A couple who blame their teenage son's death on an internet phenomenon called the "choking game" want more people warned about the dangers.
Will Hadley, 14, from Stoke Golding in Leicestershire, was found dead in his room in May 2014 by his parents.
They believe he choked himself by accident after seeing videos about it on the internet.
Edward Timpson, minister for children and families, said it was "a serious and dangerous practice".
He said the government had raised the problem with the UK Council for Child Internet Safety and was also "taking a range of actions to improve child safety online".
Mr Timpson also said the issue had been raised with YouTube, which has a policy of removing any videos promoting dangerous activities from its website.
But the Hadleys said: "We want something to be done about this. We think the response has been really poor - we have been given lip service from pretty well everyone.
"We want every GP and school and coroner and police force in the country to be made aware."
An inquest in Loughborough recorded a verdict of accidental death, but the "choking game" was not mentioned, they said.
Mr Hadley added: "It was an absolute total shock. He was one of the happiest kids, he was full of life, no problems at school and we got on great with him.
"You try to prepare your kids for life… those threats and dangers, but how can you deal with something you have never heard of?"
Nigel Mathers, of the Royal College of General Practitioners, said: "The general incidence of self-harm, of which this may or may not be a form, is certainly known to be increasing among adolescents."

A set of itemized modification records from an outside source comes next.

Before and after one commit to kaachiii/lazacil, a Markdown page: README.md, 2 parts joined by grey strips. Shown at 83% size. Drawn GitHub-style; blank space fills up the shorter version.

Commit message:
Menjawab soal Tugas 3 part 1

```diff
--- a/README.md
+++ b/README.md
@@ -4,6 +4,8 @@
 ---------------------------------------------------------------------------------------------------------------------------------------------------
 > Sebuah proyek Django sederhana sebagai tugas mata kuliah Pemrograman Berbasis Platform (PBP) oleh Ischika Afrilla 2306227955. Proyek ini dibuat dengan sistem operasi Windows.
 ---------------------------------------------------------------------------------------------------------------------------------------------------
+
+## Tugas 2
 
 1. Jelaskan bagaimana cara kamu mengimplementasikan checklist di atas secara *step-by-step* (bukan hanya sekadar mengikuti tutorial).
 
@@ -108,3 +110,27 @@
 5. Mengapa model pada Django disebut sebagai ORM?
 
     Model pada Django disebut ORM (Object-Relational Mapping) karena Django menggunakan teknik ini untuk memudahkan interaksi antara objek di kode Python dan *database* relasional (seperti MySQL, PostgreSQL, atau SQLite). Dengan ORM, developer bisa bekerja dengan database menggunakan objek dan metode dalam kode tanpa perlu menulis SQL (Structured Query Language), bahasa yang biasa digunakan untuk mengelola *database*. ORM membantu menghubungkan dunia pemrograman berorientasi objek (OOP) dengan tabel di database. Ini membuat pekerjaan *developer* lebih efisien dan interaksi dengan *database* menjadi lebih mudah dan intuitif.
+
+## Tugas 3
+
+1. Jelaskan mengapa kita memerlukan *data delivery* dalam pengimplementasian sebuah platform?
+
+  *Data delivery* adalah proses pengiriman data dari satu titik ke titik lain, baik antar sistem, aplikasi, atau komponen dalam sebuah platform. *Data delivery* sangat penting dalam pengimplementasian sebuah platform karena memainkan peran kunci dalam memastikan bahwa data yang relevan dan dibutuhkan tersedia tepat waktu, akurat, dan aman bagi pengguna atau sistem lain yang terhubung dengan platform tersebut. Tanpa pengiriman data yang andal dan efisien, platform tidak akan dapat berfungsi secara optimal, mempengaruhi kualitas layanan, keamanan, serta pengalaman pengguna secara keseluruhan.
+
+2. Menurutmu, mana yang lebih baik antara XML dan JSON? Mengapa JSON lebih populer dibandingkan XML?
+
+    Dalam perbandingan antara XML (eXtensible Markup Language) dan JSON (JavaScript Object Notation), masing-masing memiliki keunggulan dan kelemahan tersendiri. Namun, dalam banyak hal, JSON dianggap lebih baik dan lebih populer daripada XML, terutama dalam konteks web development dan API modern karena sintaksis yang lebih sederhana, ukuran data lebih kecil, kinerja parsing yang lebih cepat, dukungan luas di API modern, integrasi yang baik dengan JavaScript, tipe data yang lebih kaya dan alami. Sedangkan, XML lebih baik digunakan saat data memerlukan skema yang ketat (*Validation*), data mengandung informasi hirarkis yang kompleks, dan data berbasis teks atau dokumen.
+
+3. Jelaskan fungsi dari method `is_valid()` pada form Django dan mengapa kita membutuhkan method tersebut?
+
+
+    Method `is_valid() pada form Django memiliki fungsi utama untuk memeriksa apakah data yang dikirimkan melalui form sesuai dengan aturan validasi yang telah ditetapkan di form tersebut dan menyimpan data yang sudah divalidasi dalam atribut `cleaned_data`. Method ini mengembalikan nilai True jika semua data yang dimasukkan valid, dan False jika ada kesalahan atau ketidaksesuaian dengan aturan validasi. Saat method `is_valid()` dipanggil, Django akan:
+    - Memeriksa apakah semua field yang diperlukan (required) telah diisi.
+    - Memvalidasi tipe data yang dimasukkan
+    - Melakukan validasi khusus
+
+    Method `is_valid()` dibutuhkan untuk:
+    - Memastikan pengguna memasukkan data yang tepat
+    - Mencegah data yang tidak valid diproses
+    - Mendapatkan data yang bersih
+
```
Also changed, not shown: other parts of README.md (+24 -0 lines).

He said "an awareness campaign among GPs with some signposting to management strategies would be useful".